By William Shelton • May 17, 2021
Since our species first discovered that the application of fire enhances the taste of food we have been cooking. No doubt, soon thereafter, one of our primitive ancestors asked another how they prepared their saber-toothed tiger that made it taste so different and special. Thus the passing on of recipes began.
The oldest surviving recorded recipe, a brine for preserving meat, was stamped into the wet clay of a cuneiform tablet in Mesopotamia around 1,700 B.C.E. It has been a long path from those ancient epochs, to Rodrigo Borgia of the Renaissance, and his famous cookbook of poisons (whom historians believe in his dotage accidently poisoned his own food, leading to his death), to the quieter days of Betty Crocker and Julia Child.
No young housewife considered her home complete, whether she lived in colonial Virginia, or 1950's Levittown, without the latest cookbook. These early books not only contained recipes, but also instructions about table setting, food storage, and basic manners. An entire generation of Americans would genuflect at the very mention of the name Emily Post. Even Presidential First Ladies had their own cookbook, which outlines how to roast an ox, or brew syllabub for two hundred guests (a particular favorite of First Lady Julia Grant).
Sampling exotic regional cuisine became popular when automobiles were introduced. Travelers could plan whole vacations around New England clam chowder, Texas chili, "Caesar's salad" (a creation of Mexico), and St. Louis barbeque.
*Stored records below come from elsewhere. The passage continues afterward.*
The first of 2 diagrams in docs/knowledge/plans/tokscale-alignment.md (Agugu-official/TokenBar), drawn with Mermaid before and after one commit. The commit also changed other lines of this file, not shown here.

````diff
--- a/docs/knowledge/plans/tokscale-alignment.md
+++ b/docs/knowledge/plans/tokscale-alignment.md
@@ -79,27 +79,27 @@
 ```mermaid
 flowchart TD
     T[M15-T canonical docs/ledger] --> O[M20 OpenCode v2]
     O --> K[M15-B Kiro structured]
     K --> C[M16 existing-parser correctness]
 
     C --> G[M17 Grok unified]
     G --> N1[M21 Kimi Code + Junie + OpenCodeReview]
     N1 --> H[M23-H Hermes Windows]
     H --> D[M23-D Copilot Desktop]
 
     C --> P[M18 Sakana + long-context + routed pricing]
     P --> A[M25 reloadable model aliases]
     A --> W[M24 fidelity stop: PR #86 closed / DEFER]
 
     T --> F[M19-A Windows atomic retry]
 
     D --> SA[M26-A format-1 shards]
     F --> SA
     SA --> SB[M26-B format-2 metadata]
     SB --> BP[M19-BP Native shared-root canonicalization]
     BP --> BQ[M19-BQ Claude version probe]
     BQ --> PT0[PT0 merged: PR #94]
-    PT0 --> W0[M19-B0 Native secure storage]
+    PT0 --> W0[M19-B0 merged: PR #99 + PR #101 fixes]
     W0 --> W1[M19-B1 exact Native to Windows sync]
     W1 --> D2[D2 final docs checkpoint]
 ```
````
Today holiday makers can visit Memphis in May for chocolate and avocado BBQ, or Sweetwater, Texas, where rattlesnake is always on the menu. Of course, at each destination you can pick up a cookbook to help you prepare these dishes at home.
The invention of the television brought cooking, celebrity chefs, and their associated cookbooks, to a new audience. James Beard, who, when most chefs were spotlighting French cuisine, chose to prepare American staples like meatloaf and hot cakes. His early television program first aired in 1947, and was fittingly called I Love to Eat.
The famous Neiman Marcus department store chain had their own celebrity chef, Helen Corbitt, who helped bring cooking into the "modern" era when the store introduced a kitchen computer that included her recipes. The computer was considered such an extravagant novelty that it was the feature of the store's 1969 Christmas catalog, which also included a "chocolate Sunday" created with layers of fur coats in a glass container, with an enormous ruby for the cherry on top. This same period produced The Art of Eating by M.F.K. Fisher, and The Joy of Cooking by Irma Rombauer, both have long been considered holy texts of food preparation.
Today there are a myriad of diets, and each has its devoted following of cooks, and related cookbooks. An entire cottage industry of online amateurs are reinventing the wheel of great cooking. From Vegetarian, to Keto, to Carnivore, to the Scarsdale diet (which spawned a famous murder) you can learn to prepare everything from rhubarb to Vegan haggis.